Why This Is An Issue
If I look at the field of poetry alone, I see lots of poets spending thousands of dollars to complete MFA programs. They churn out book after book in hopes of getting the attention of national media, prize committees or their peers. The thing that is so wrongheaded about this is that the primary audience, beneficiary, panel of judges and everything else in this equation are other poets. You have poets setting the bar and judging the performance of other poets.
What this means in the larger picture is that many of the things that would benefit the world never reach the world. We as a literary network are often underground and insulated. We are all that we have. Whenever any one of us happens to do something that goes mainstream, it's a huge deal.
I've imagined what it must have been like for the Wright brothers, designing an instrument to do the impossible: fly. I'm sure everyone who initially heard about the Wright Flyer considered these brothers crazy and wanted to fit them for straight jackets. I do not mind being in that place, minus the straightjacket, of course. I'm willing to do the unpopular thing and be misunderstood.

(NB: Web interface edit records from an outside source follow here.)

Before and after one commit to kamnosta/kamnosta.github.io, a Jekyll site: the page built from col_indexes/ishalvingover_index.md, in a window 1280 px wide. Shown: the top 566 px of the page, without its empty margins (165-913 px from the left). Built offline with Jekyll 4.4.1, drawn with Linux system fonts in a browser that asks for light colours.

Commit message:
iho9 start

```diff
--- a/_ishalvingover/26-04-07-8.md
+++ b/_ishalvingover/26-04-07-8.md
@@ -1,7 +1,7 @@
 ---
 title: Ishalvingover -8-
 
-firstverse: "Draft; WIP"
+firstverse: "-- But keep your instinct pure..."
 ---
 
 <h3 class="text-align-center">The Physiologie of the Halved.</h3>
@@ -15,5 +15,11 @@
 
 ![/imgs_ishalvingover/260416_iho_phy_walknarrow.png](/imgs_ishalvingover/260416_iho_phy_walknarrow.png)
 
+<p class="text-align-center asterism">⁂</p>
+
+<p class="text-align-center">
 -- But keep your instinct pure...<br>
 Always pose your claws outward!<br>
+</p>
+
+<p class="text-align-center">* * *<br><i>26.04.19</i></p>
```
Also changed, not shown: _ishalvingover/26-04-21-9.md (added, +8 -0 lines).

The Wright brothers first flight inspires me to keep going, actually. While testing the wing construction of gliders, they happened to create something that would change the world of possibilities for humanity. Every time someone tells me that what I'm dreaming and designing is far-fetched, I think of all the pioneers who were told the same but kept going.
What Is Happening in My Wright Brothers Moment, Really?
I've said that I don't mind being misunderstood, but it's mostly because I have had a lot of practice. From the beginning of this writing journey, I hadn't done many things like my peers. For example, there are many people I know who write themselves into a frenzy trying to meet deadlines for awards and competitions. I've never been this way.
Instead, I choose to just write about the work that's in my heart and then try to find a home for it. I've been accused of looking at this backward, but I think that I'm looking at it straight on. Writing toward a call for submissions gives you a faulty Wright Flyer. It's not your best work because you're doing it for a superficial reason.
Right now, I am revolutionizing the way we look at individual poems. For centuries, poets have looked at them as parts of a volume of poems or submission pieces to journals and literary magazines. That's all fine since we're all champions of books, but I would also like my peers to look at the lifespan of their poems beyond the book.
It is really a matter of logic. A book has a shelf life of only two weeks when it's first released. When it's fresh off the press, it has all the buzz of the Wright brothers' first flight. Soon after the novelty wears off, however, poems are in a struggle to survive.
People slow down purchases, reviewers have a new darling to promote and publishers give their attention to the manuscripts that are not yet published. We set ourselves up to move from book to book in this cycle without every examining how it is not working for us. As a point of proof, consider this: most poets remain obscure and unpaid while they are alive. It is only in death that their estates earn what they have been worth all along.
What Am I Proposing as the Change?
One of the first things I think writers and poets should do when they complete a manuscript is to complete a marketing plan. This cannot be the standard plan that focuses on sales alone. It has to be very grounded in sustainability. Social longevity has to be the new game for us.
I realized this was necessary in my initial Wright brothers moment about a decade ago. I was recovering from an illness and suddenly, I realized I no longer wanted to do art in the same way that I always had. My ultimate goal was not a book, and I was conflicted when I tried to support people who wanted only that.
The truth is I have believed for quite some time that we are selling ourselves short. We cannot complain that a larger society does not give us a fair shake when it comes to revenue if we are not giving that fair shake to ourselves. I want poets and writers to look out into the communities that serve them and see where there is a need for their work.
For me, it has required thinking far outside of the box. I know that I am an avid follower of all the developments of artificial intelligence. In a normal world, this would have nothing to do with poetry or writing, but this is the same kind of experimental world as the Wright brothers' first flight. It is subject to many versions of itself and under extreme criticism. I want my poems to help win the world over to the merits of artificial intelligence, despite how many people are fighting it.
What the Wright brothers story has taught me is how to have the confidence of my own far-fetched ideas and bring them to life. I am a single poet honing my own version of the Wright Flyer trying to get a message across to my poems: You have miles to go before you sleep. This is the promise I want to keep.